Nutrition dilemmas of a young sportsman

Many young players at the beginning of their sport path meet some nutrition limitations resulting from various reasons among others from a smaller amount of time, availability of the products, dietary tastes, match stress. How to handle them?

I don’t like it, I don’t want it

A sportsman who limits himself to few products only, in a difficult situation (tournaments, foreign gatherings) may not provide enough amount of energy and nutrients needed to perform.

Dietician’s tip:  Eat varied meals, try new tastes. Young sportsmen should develop the flexibility of their food choices to be prepared for unexpected situations while travelling. Be open! This week try food you haven’t liked before. Remember! Our tastes change with age, maybe this time you will take a liking to it.

Angry young sportsman

For many young sportsmen, matches cause great stress which can result in total exclusion of the post-match meal.

Dietician’s tip: You will perform better if you are full and properly hydrated. Sportsmen need to experiment to find the match procedure most convenient for them. The solution to this can be taking liquid meals, cocktails based on millet/oats with vegetable milk and fruit as well as increasing the list of tolerated foods by adding others.

Time problems

Time constraints, a big amount of trainings/extra classes can negatively influence provision of energy and nutrition components. For many young sportsmen, second meal at school is their pre-training meal.

Dietician’s tip: The sooner you develop the proper conscience of nutrition, ability to deal  in difficult situations as well as time management, the better you will cope in the field, regenerate faster and prepare yourself for the next training. Plan your meals the day before, consider storing them in food containers with cooling pads to keep them fresh longer. Examples of meals: sandwiches with peanut butter and jam and natural yoghurt,  muesli with fruit and natural yoghurt, sandwiches with turkey and vegetables, wraps with hummus and vegetables. More about pre-training meals you will read HERE.

Skipping breakfast

Breakfast plays a key role when it comes to feeding children and youth. It is the most important meal of the day. Skipping this first meal can have negative consequences on daily nutrient requirements such as reducing the total amount of components needed for growth and development. The breakfast of a young sportsman should be based on products from various food groups to provide energy needed to train, competition as well as growth and development.
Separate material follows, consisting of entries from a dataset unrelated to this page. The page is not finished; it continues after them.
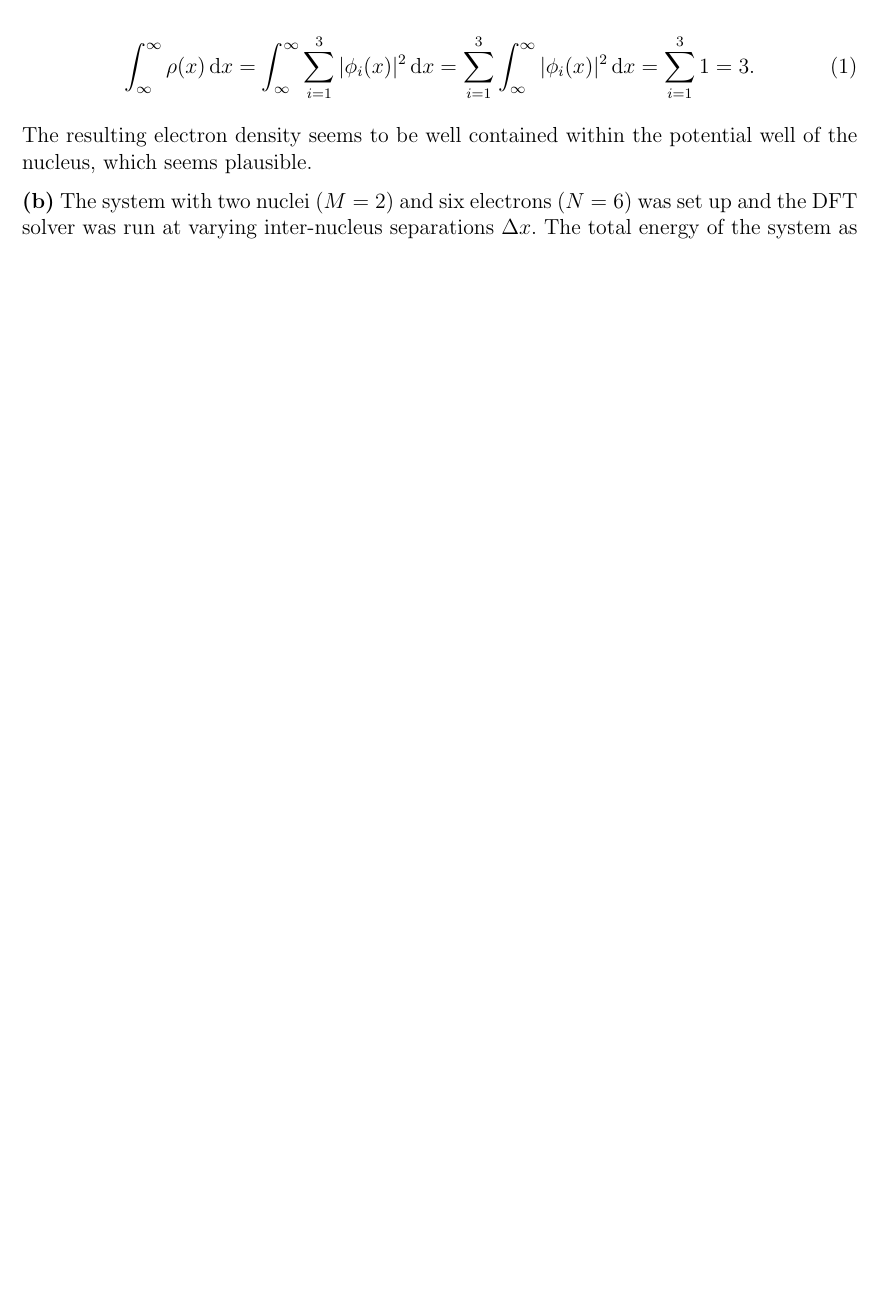
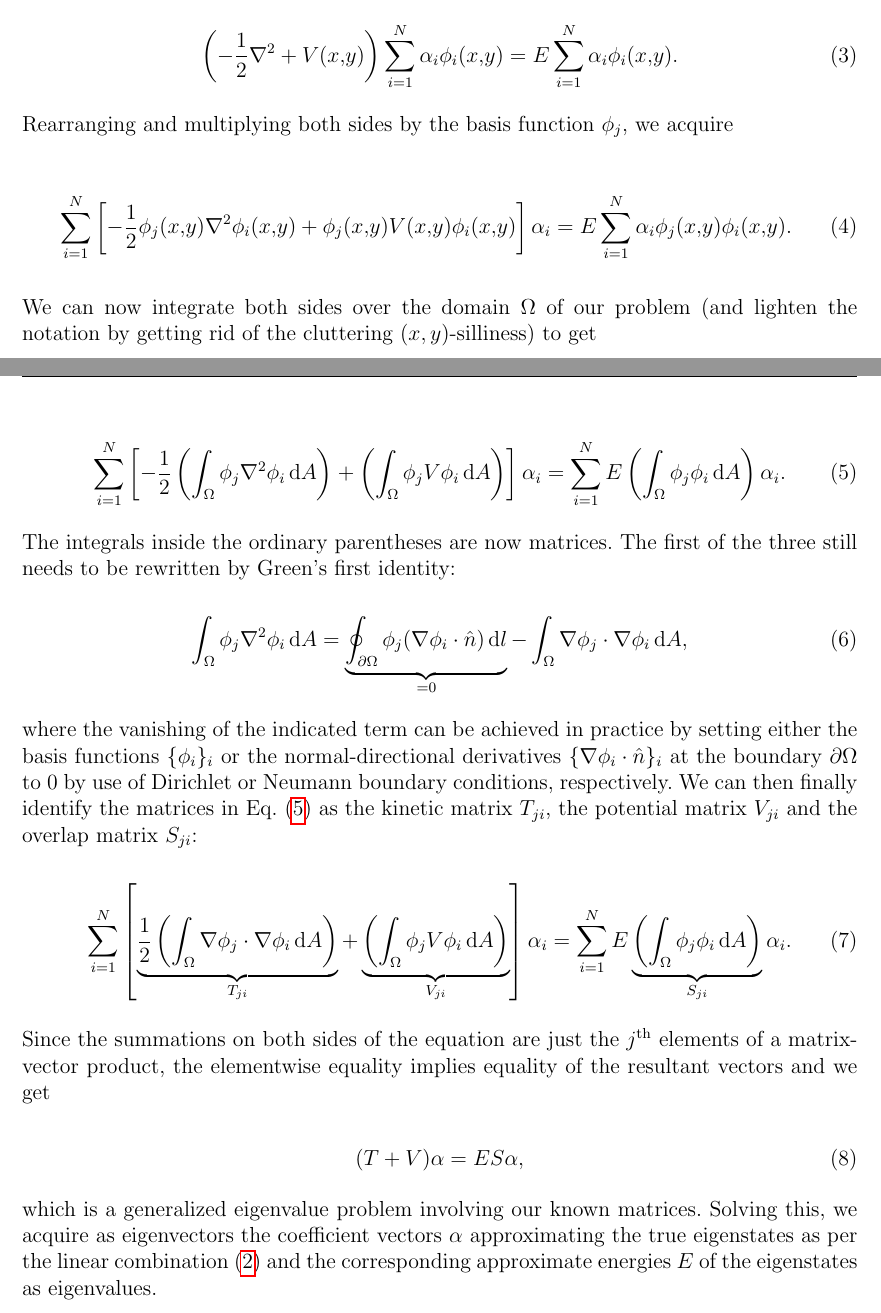
Before and after one commit to kassiuskohvakka/CompPhys-project, a LaTeX document (report/project.tex): part of the page before the commit and two parts of pages 1 and 2 of 2 after it, the two joined at a grey line, cut at the place of the change, the shorter picture padded with empty space. Compiled offline with pdfLaTeX.

Commit message:
Wrote some theory to report

```diff
--- a/report/project.tex
+++ b/report/project.tex
@@ -11,6 +11,7 @@
 \usepackage{icomma}
 \usepackage{hyperref}
 \usepackage{amssymb}
+\usepackage{amsmath}
 \usepackage{float}
 %\usepackage{mhchem}
 \usepackage{parskip}
@@ -73,10 +74,12 @@
 
-\textbf{(a)} The resulting electron density for $M=1$ nucleus and $N=3$ electrons is shown in Fig.~\ref{fig: density}. The normalization of the solver seems to be correct as $\int \rho (x) \dd x = 3$, as it should be since the normalized basis functions $\phi_i$ should satisfy
+\section{Theory and methods}
+
+The two-dimensional time-independent Schrödinger equation is given by
 
 \begin{equation}
-\int_\infty^\infty \rho (x) \dd x = \int_\infty^\infty \sum_{i=1}^{3} |\phi_i(x)|^2 \dd x = \sum_{i=1}^{3} \int_\infty^\infty |\phi_i(x)|^2 \dd x = \sum_{i=1}^{3} 1 = 3.
+\label{eq: 2DSchrodinger}
+-\frac{\hbar}{2m} \left( \frac{\partial^2 \psi (x,y)}{\partial x^2} + \frac{\partial^2 \psi (x,y)}{\partial y^2} \right) + V(x,y)\psi (x,y) = E \psi (x,y) .
 \end{equation}
 
-The resulting electron density seems to be well contained within the potential well of the nucleus, which seems plausible.
+In order to use FEM to numerically solve Eq. (\ref{eq: 2DSchrodinger}), we expand the wave function $\psi (x,y)$ in a basis of tetrahedral hat functions $\lbrace \phi_i \rbrace_{i=1..N}$ as
 
-\textbf{(b)} The system with two nuclei ($M=2$) and six electrons ($N=6$) was set up and the DFT solver was run at varying inter-nucleus separations $\Delta x$. The total energy of the system as a  function of the separation is shown in Fig.~\ref{fig: energy}. From the plot, we can clearly see that the total energy is minimized by $\Delta x \approx 0.5$, indicating the presence of simple chemical bonding in our DFT system. The electron density for the energy-minimizing separation is plotted in Fig.~\ref{fig: min_energy}, along with the locations of, and the external potential caused by the two nuclei.
@@ -85,3 +94,44 @@
+\begin{equation}
+\label{eq: schrodingerInFEMBasis}
+\left( -\frac{1}{2} \nabla^2 + V(x,y) \right) \sum_{i=1}^{N} \alpha_i \phi_i(x,y)  = E \sum_{i=1}^{N} \alpha_i \phi_i(x,y).
+\end{equation}
+
+Rearranging and multiplying both sides by the basis function $\phi_j$, we acquire
+
+\begin{equation}
+\sum_{i=1}^{N} \left[ -\frac{1}{2} \phi_j(x,y) \nabla^2 \phi_i(x,y) + \phi_j(x,y) V(x,y) \phi_i(x,y) \right]  \alpha_i   = E \sum_{i=1}^{N} \alpha_i \phi_j(x,y) \phi_i(x,y).
+\end{equation}
+
+We can now integrate both sides over the domain $\Omega$ of our problem (and lighten the notation by getting rid of the cluttering $(x, y)$-silliness) to get
+
+\begin{equation}
+\label{eq: almostReadyFEMeq}
+\sum_{i=1}^{N} \left[ -\frac{1}{2} \left( \int_{\Omega} \phi_j \nabla^2 \phi_i \dd A \right) + \left( \int_{\Omega} \phi_j V \phi_i \dd A \right) \right]  \alpha_i   = \sum_{i=1}^{N} E \left( \int_{\Omega} \phi_j \phi_i \dd A \right) \alpha_i .
+\end{equation}
+
+The integrals inside the ordinary parentheses are now matrices. The first of the three still needs to be rewritten by Green's first identity:
+
+\begin{equation}
+\int_{\Omega} \phi_j \nabla^2 \phi_i \dd A = \underbrace{\oint_{\partial\Omega} \phi_j (\nabla \phi_i \cdot \hat{n} )\dd l}_{=0} - \int_{\Omega} \nabla \phi_j \cdot \nabla \phi_i \dd A,
+\end{equation}
+
+where the vanishing of the indicated term can be achieved in practice by setting either the basis functions $\lbrace\phi_i\rbrace_i$ or the normal-directional derivatives $\lbrace \nabla \phi_i \cdot \hat{n}\rbrace_i$ at the boundary $\partial \Omega$ to 0 by use of Dirichlet or Neumann boundary conditions, respectively. We can then finally identify the matrices in Eq. (\ref{eq: almostReadyFEMeq}) as the kinetic matrix $T_{ji}$, the potential matrix $V_{ji}$ and the overlap matrix $S_{ji}$:
+
+\begin{equation}
+\label{eq: readyFEMeq}
+\sum_{i=1}^{N} \left[ \underbrace{\frac{1}{2} \left( \int_{\Omega} \nabla \phi_j \cdot \nabla \phi_i \dd A \right)}_{T_{ji}} + \underbrace{\left( \int_{\Omega} \phi_j V \phi_i \dd A \right)}_{V_{ji}} \right]  \alpha_i   = \sum_{i=1}^{N} E \underbrace{\left( \int_{\Omega} \phi_j \phi_i \dd A \right)}_{S_{ji}} \alpha_i .
+\end{equation}
+
+Since the summations on both sides of the equation are just the $j^{\text{th}}$ elements of a matrix-vector product, the elementwise equality implies equality of the resultant vectors and we get
+
+\begin{equation}
+\label{eq: matrixFormFEMeq}
+(T + V)\alpha = ES\alpha,
+\end{equation}
+
+which is a generalized eigenvalue problem involving our known matrices. Solving this, we acquire as eigenvectors the coefficient vectors $\alpha$ approximating the true eigenstates as per the linear combination (\ref{eq: basisExpansion}) and the corresponding approximate energies $E$ of the eigenstates as eigenvalues.
+
+
 
 %\begin{figure}[h]
 %\centering
```
Also changed, not shown: report/project.pdf, report/project.tex (12 more changed lines), 4 other files.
Dietician’s tip: Start your day with a wholesome breakfast including carbohydrates, proteins, fats to provide energy needed to study and training. Breakfast example meals: muesli (oats, nuts, linseed) with yoghurt and fruit, frittata with vegetables and wholesome bread, millet pancake with white cheese and nuts.

Meals on the road
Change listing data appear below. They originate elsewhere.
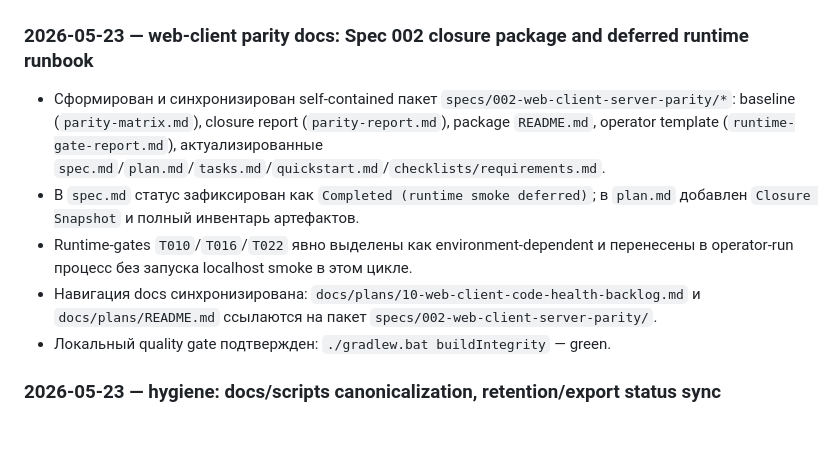
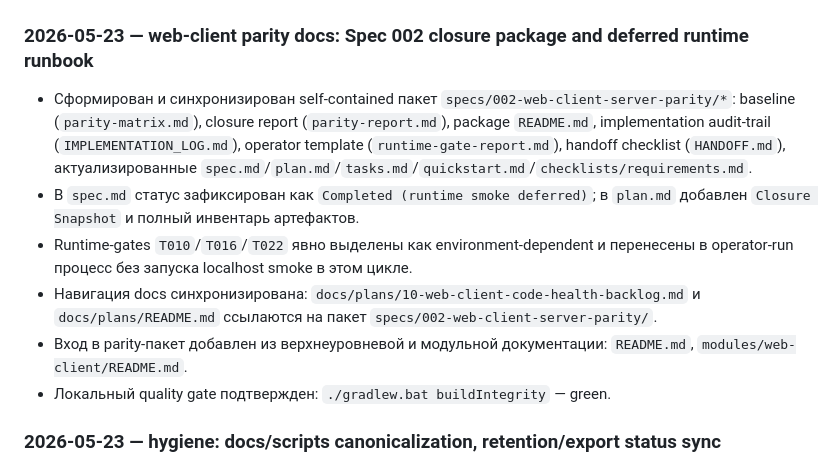
Before and after one commit to Kindt/messenger, a Markdown page: CHANGELOG.md, the part around the change. Drawn GitHub-style; blank space fills up the shorter version.

Commit message:
docs: extend changelog parity closure details
Refresh the Unreleased spec 002 entry with implementation log/handoff artifacts and additional documentation entry-point links.

Co-authored-by: Cursor <cursoragent@cursor.com>

```diff
--- a/CHANGELOG.md
+++ b/CHANGELOG.md
@@ -10,10 +10,11 @@
 
 ### 2026-05-23 — **web-client parity docs**: Spec 002 closure package and deferred runtime runbook
 
-- Сформирован и синхронизирован self-contained пакет `specs/002-web-client-server-parity/*`: baseline (`parity-matrix.md`), closure report (`parity-report.md`), package `README.md`, operator template (`runtime-gate-report.md`), актуализированные `spec.md`/`plan.md`/`tasks.md`/`quickstart.md`/`checklists/requirements.md`.
+- Сформирован и синхронизирован self-contained пакет `specs/002-web-client-server-parity/*`: baseline (`parity-matrix.md`), closure report (`parity-report.md`), package `README.md`, implementation audit-trail (`IMPLEMENTATION_LOG.md`), operator template (`runtime-gate-report.md`), handoff checklist (`HANDOFF.md`), актуализированные `spec.md`/`plan.md`/`tasks.md`/`quickstart.md`/`checklists/requirements.md`.
 - В `spec.md` статус зафиксирован как `Completed (runtime smoke deferred)`; в `plan.md` добавлен `Closure Snapshot` и полный инвентарь артефактов.
 - Runtime-gates `T010`/`T016`/`T022` явно выделены как environment-dependent и перенесены в operator-run процесс без запуска localhost smoke в этом цикле.
 - Навигация docs синхронизирована: `docs/plans/10-web-client-code-health-backlog.md` и `docs/plans/README.md` ссылаются на пакет `specs/002-web-client-server-parity/`.
+- Вход в parity-пакет добавлен из верхнеуровневой и модульной документации: `README.md`, `modules/web-client/README.md`.
 - Локальный quality gate подтвержден: `./gradlew.bat buildIntegrity` — green.
 
 ### 2026-05-23 — **hygiene**: docs/scripts canonicalization, retention/export status sync
```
Travelling for training purposes or competition is a standard practice for most of the sportsmen. Players need to take right nutrition decisions to keep defined sport goals. For most of them it is a great challenge.

Dietician’s tip: Main strategy is to minimize the discomfort connected with the travel due to limited access to “favourite” products, changes of schedule and at the same time meal hours and their quantity.

To a small portable fridge/food containers with cooling pads pack meals and snacks. Examples of meals on the road: hummus with wholemeal crackers, fruit salad with natural yoghurt; chicken/salmon salad with couscous and vegetables (tomatoes, olives, zucchini), muesli bar, fruit cocktail with yoghurt, walnuts; tortilla with lean ham (turkey/chicken fillet), spinach, parmesan and dry cranberry, stracciatella yoghurt (natural yoghurt with a spoonful of cacao) with strawberries.

Snacks: fruit, dry fruit, chocolate milk, muesli bars, nuts and seeds, fruit juice, natural yoghurt, homemade popcorn, biscuits, fresh-cut vegetables (celery, carrot).